This project (also known as Water Research Foundation #4912) will review available published information, survey utilities regarding practice, evaluate existing and innovative technologies for monitoring and treatment, and synthesize this information into a guidance document and create decision trees for utility managers. The project approach consists of four (4) tasks:

  • Task 1 will conduct a comprehensive literature search and critical review of early warning systems and source water control strategies.
  • Task 2 will involve a utility survey to obtain information how these strategies are used in practice and obtain information regarding source water quality, standard operating procedures, regulatory requirements, and permitting.
  • Task 3 will evaluate select source control strategies in either a laboratory or field setting and evaluate the use adenosine trisphosphate (ATP) as a rapid indicator of bloom development and efficacy of source control strategies (e.g. algaecides). Task 3 will also evaluate assessment and control technique for benthic cyanobacteria mats.
  • Task 4 will develop a guidance document including decision trees synthesizing all of the information collected in Tasks 1-3.

The project will be led by an international team experienced with performing research studies on cyanobacteria and generating utility guidance, including:

  • Dr. Eric Wert (Southern Nevada Water Authority)
  • Dr. Arash Zamyadi (Polytechnique Montreal / WaterRA)
  • Dr. Virginie Gaget (University of Adelaide)
  • Dr. Christine Owen (Hazen and Sawyer)

Utility support letters have been provided from utilities across the United States, Canada, and Australia.

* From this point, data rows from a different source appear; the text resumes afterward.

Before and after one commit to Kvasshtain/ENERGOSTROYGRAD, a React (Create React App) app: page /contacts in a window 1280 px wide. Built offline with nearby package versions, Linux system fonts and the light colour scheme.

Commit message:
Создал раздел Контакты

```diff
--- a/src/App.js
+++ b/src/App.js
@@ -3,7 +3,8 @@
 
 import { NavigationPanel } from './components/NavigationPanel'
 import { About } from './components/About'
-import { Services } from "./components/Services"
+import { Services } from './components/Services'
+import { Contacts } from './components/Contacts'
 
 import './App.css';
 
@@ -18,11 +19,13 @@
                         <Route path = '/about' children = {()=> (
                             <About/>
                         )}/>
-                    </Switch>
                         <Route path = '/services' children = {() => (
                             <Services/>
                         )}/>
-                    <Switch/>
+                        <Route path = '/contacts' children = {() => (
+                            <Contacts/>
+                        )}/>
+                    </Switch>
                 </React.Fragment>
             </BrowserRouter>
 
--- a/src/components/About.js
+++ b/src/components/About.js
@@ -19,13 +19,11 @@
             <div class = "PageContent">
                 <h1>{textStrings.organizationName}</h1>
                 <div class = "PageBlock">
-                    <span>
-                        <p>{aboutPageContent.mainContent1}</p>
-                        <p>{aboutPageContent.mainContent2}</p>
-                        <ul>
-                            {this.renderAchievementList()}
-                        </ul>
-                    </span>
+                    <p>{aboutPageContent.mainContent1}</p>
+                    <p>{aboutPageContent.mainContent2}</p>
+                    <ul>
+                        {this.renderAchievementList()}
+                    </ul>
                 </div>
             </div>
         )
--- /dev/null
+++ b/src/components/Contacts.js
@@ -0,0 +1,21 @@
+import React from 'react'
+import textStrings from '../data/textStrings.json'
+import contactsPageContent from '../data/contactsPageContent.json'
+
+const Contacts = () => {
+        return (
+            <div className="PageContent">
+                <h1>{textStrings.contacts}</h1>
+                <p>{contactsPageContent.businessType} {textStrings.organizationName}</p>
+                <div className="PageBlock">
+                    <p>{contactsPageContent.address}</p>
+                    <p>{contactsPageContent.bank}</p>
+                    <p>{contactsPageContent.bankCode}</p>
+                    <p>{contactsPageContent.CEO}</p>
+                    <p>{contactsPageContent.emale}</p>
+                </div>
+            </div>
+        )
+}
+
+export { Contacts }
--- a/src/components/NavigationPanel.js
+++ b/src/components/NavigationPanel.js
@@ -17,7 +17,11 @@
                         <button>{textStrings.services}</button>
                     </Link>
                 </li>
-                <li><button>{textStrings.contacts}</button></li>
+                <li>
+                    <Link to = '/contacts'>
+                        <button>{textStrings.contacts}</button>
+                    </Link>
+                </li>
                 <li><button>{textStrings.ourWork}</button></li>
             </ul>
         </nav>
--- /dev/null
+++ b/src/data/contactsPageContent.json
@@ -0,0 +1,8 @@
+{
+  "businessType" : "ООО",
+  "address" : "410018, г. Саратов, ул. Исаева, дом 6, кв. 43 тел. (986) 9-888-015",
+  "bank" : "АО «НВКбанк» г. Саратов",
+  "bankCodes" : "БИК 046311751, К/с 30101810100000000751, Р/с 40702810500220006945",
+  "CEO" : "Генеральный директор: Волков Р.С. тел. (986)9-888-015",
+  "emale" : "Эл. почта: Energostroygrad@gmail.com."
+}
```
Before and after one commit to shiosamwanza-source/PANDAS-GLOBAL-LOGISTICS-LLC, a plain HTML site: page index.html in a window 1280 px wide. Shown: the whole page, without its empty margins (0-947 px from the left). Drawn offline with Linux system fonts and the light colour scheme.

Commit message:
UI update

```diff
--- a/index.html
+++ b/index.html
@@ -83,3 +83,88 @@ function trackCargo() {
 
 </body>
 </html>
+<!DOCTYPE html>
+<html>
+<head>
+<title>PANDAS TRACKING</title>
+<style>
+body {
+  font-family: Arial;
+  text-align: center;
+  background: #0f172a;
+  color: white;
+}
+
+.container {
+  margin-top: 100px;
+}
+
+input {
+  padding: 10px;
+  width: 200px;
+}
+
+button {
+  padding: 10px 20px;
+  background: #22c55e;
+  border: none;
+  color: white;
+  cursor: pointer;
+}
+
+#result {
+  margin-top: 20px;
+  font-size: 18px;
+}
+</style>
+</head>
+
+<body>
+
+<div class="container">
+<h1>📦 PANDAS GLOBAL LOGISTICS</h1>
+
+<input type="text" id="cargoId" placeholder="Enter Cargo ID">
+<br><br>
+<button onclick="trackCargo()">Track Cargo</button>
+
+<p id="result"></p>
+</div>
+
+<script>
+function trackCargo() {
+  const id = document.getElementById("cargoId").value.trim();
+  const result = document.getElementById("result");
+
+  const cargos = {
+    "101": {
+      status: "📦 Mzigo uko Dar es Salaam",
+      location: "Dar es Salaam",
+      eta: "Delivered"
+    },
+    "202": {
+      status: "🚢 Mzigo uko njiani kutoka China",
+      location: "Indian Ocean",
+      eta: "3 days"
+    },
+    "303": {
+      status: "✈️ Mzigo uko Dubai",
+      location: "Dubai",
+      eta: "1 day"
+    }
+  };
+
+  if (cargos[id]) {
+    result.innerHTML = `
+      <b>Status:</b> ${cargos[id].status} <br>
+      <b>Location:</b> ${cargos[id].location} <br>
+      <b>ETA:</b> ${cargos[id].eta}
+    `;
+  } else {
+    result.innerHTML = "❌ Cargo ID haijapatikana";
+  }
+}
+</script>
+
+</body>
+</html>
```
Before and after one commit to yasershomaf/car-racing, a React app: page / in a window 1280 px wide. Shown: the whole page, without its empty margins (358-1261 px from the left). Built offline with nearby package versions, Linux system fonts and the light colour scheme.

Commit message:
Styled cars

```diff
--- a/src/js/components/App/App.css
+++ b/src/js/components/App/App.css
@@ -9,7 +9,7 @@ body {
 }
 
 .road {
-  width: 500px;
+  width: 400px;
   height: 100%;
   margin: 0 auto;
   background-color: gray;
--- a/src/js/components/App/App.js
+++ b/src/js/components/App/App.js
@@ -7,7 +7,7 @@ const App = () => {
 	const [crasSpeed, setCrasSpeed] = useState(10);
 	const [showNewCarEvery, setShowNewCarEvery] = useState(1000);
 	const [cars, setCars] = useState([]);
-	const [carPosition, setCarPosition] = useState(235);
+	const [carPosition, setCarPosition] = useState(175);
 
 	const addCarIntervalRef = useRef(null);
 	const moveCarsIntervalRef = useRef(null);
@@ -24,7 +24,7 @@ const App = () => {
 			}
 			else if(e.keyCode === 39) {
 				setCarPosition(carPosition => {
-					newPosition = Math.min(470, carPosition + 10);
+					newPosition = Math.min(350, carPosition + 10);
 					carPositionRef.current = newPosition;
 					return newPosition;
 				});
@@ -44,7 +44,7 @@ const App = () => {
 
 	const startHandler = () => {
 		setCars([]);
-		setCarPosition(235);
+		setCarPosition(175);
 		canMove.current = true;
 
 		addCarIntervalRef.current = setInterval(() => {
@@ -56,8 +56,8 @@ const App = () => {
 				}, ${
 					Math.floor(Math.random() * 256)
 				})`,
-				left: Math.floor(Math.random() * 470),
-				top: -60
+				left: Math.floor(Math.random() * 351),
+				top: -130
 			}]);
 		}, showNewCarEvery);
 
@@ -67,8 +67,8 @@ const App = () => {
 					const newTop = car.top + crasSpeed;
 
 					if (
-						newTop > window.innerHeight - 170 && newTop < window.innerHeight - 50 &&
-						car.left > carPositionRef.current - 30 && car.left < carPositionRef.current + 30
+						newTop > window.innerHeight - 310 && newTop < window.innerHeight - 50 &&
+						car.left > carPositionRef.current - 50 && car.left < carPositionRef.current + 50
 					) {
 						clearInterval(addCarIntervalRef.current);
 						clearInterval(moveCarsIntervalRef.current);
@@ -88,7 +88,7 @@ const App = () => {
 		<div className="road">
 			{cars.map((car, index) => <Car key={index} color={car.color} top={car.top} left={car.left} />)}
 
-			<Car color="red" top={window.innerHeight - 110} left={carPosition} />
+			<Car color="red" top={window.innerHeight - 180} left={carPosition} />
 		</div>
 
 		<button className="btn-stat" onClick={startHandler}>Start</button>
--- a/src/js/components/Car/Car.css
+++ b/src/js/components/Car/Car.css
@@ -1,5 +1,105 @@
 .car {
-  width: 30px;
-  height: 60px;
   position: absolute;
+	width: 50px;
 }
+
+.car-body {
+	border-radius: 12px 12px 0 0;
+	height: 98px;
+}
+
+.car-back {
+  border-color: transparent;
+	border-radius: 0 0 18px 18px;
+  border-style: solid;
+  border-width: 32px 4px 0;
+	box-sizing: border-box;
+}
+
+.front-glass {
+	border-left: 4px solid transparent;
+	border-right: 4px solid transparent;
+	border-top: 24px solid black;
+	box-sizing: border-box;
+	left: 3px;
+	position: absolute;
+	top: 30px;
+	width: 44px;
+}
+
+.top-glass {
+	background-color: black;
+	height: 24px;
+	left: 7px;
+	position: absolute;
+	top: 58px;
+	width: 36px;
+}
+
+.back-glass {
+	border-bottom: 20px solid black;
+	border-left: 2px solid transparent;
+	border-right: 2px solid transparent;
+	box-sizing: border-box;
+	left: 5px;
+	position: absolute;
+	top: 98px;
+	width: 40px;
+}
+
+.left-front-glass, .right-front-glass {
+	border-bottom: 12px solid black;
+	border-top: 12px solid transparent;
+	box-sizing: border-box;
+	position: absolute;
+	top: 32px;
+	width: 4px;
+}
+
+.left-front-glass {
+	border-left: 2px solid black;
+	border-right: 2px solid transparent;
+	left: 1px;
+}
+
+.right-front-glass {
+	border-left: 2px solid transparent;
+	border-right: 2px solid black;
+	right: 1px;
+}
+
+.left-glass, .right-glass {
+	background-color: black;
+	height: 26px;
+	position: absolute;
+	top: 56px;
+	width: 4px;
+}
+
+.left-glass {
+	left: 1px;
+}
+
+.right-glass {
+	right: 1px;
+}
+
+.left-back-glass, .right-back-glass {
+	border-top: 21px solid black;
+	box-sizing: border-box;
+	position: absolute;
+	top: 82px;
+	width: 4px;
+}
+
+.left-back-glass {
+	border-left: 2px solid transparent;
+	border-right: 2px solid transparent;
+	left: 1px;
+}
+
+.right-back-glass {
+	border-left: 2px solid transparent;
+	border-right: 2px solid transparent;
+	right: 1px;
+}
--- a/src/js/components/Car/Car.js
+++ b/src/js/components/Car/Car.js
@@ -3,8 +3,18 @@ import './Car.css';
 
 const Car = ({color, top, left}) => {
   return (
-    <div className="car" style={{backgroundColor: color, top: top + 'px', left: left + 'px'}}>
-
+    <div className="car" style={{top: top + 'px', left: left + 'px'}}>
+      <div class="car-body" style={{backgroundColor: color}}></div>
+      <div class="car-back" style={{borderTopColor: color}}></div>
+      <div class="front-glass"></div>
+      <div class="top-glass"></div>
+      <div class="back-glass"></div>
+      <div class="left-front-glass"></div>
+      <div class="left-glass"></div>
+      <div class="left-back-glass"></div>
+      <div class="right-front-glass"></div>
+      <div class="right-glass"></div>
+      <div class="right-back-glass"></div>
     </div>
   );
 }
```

These utilities were selected based on their experience with early warning systems and source water control strategies and/or have expressed interest in the innovative research areas proposed in this project (i.e. ATP monitoring, and control of benthic cyanobacteria).

 

WaterRA-WRF Algal Bloom Utility Focus work-meeting & workshop

Water Research Australia (WaterRA) and The Water Research Foundation (WRF) are holding an Algal Bloom Utility Focus work-meeting and workshop on Thursday 2nd April 2020 at Melbourne Water Docklands offices (990 La Trobe St, Docklands VIC 3008) from 9am to 5pm. This event is part of WaterRA contribution to The WRF#4912 project titled “Developing Guidance for Assessment & Evaluation of Harmful Algal Blooms & Implementation of Control Strategies in Source Water”. During this event the project team (from Australia, USA and Canada) will share the project progress and achievements, Australian utilities will be provided with the opportunity to share their algal management challenges and experiences, and future research and collaboration opportunities to address Australian utilities needs will be defined. To prepare for the workshop and help us collect the relevant information would you please complete the following brief survey: https://www.surveymonkey.com/r/Y69JSL8

 

Algal Bloom Management Webinar 

This webinar explores:

  • Key developments in our knowledge and management of cyanobacteria blooms
  • Understanding timing, severity and risk of toxic cyanobacteria blooms
  • The importance of fit-for-purpose technologies, and appropriate deployment strategies, for monitoring, mitigation and management of blooms
  • New research and the ways you can become involved:
    • ‘Guidance on evaluation of harmful algal blooms and implementation of control strategies’,
    • ‘Protocols for performance assessments of monitoring and treatment technologies’

Please note the webinar is now SOLD OUT

The webinar will be recorded and the recording will be provided to registered attendees 7 days after the event

If you would like a copy of the webinar recording, please email Arash Zamyadi